Jane Austen (16 December 1775 to 18 July 1817)
“Her acute sense of character, her bland irony, her exquisite powers of organisation and presentation, turned the uneventful lives of well-fed people in quiet corners into enchanting novels.”* She may have belonged, as Edward Said claimed, ‘to a slave-owning society,’ but Jane Austen was a great writer – one of the very greatest – of small things, and the interior of the provincial English mind. She wasn’t so fussed about ‘themes.’ She wrote about girls looking for a man to marry, which was of prime importance then; today, 200 years after her premature demise, this antique quest (or dilemma) is simply the backdrop for her sophisticated, tasteful, ironic, perfectly-poised prose. And she was shrewdly ‘on to’ her characters – Miss Austen might have been prim and proper, but in no way was she ‘soft.’
In a rather sweeping statement, H. L. Mencken said: “women succeed in the novel – and…they will succeed even more strikingly as they gradually throw off the inhibitions that have hitherto cobwebbed their minds – simply because they are better fitted for this realistic representation than men – because they see the facts of life more sharply, and are less distracted by moony dreams.”** And while it is true that Austen endures because she is disinterested in style and prefers to present her story without adornment, her limpid writing is full of psychological layers, that give a much richer payoff than, say, the romantic flourishes of her impressive contemporary, Walter Scott.
Her great works are: Emma (1815), Mansfield Park (1814), Northanger Abbey (1818), Persuasion (1818), and Pride and Prejudice (1813). Of these, and although perhaps Mansfield Park is the best, the one that continues to fully blossom, over and over again, is Pride and Prejudice.
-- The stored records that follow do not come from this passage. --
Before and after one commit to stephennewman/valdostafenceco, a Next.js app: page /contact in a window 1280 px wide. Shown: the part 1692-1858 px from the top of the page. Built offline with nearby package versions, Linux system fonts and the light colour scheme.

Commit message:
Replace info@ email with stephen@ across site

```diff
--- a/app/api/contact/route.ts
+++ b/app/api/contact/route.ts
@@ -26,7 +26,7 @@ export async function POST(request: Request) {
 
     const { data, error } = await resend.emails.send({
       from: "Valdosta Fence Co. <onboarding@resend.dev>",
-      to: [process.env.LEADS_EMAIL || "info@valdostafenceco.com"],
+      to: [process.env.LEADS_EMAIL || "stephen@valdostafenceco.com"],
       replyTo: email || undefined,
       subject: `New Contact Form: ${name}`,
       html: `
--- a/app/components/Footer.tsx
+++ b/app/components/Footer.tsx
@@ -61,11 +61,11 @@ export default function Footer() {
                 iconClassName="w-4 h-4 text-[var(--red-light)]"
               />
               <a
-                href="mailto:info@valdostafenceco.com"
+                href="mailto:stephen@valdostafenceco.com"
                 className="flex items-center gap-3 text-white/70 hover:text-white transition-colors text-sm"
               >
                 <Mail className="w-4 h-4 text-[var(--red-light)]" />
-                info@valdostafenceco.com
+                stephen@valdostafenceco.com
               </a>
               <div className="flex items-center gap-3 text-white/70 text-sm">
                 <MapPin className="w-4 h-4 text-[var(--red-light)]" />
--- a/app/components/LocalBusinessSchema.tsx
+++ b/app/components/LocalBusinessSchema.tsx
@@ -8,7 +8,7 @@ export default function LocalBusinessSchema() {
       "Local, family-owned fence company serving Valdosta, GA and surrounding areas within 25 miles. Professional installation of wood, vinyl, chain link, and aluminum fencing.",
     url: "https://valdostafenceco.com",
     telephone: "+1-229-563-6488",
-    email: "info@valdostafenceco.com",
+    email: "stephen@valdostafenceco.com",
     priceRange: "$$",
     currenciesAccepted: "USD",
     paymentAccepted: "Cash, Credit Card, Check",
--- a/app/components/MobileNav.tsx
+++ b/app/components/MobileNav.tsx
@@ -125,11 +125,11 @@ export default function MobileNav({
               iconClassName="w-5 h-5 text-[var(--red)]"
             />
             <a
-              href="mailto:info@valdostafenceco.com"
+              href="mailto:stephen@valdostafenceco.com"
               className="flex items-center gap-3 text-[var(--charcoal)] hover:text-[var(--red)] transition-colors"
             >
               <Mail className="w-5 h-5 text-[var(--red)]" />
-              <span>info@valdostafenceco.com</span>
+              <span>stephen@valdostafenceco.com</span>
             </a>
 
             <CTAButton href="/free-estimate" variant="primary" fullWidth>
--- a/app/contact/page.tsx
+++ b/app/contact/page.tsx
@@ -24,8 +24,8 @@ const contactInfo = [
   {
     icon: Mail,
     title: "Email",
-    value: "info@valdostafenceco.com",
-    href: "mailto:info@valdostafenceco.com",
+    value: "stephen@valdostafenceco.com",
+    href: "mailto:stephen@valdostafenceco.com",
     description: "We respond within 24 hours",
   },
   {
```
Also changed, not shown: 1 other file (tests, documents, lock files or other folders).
There Miss Austen displays a talent for the funny, the brilliant and grotesque as accomplished as anything in Dickens (think of Elizabeth Bennet, Darcy, Mr Collins (who never reads novels), Lady de Bourgh, Miss Bingley, and even silly old Da, Mr Bennet). Elizabeth is a superb heroine – clever, witty, and knowing, but apt to jump to conclusions (the book was initially incarnated as “First Impressions.”). Darcy is Benedick to her Beatrice, but the book centres on her, the far more interesting of the pair.
This book, more than any of her others, was re-worked extensively and at great length. The author said that she “lop’t and crop’t’ it, and whilst re-writing is the key to successful writing, the miracle of Pride and Prejudice is how silken it is, how its narrative drive manages to be so irresistible, without any of the artifice painfully apparent in modern novels. (Austen would have made a great editor as well.)
Some illustrative extracts are below:
“Lady Catherine, Sir William, and Mr. and Mrs. Collins sat down to quadrille, and as Miss de Bourgh chose to play at cassino, the two girls had the honour of assisting Mrs. Jenkinson to make up her party. Their table was superlatively stupid.”
“We all love to instruct, though we can teach only what is not worth knowing.”
“…every day confirms my belief of the inconsistency of all human characters, and of the little dependence that can be placed on the appearance of merit or sense.”
“For what do we live, but to make sport for our neighbors, and laugh at them in our turn?”
“Happy for all her maternal feelings was the day on which Mrs. Bennet got rid of her two most deserving daughters.”
“I must learn to be content with being happier than I deserve.”
“We all know him to be a proud, unpleasant sort of man; but this would be nothing if you really liked him.”
“It is a truth universally acknowledged that a single man in possession of a good fortune must be in want of a wife.”
As ever with Austen, a clean and happy ending beckons. Darcy overcomes his pride, and Elizabeth her prejudice.[*J.B. Priestley, Literature and Western Man (1960), p. 154.] [**”Women as Novelists” from Selected Prejudices (1927), p. 92.]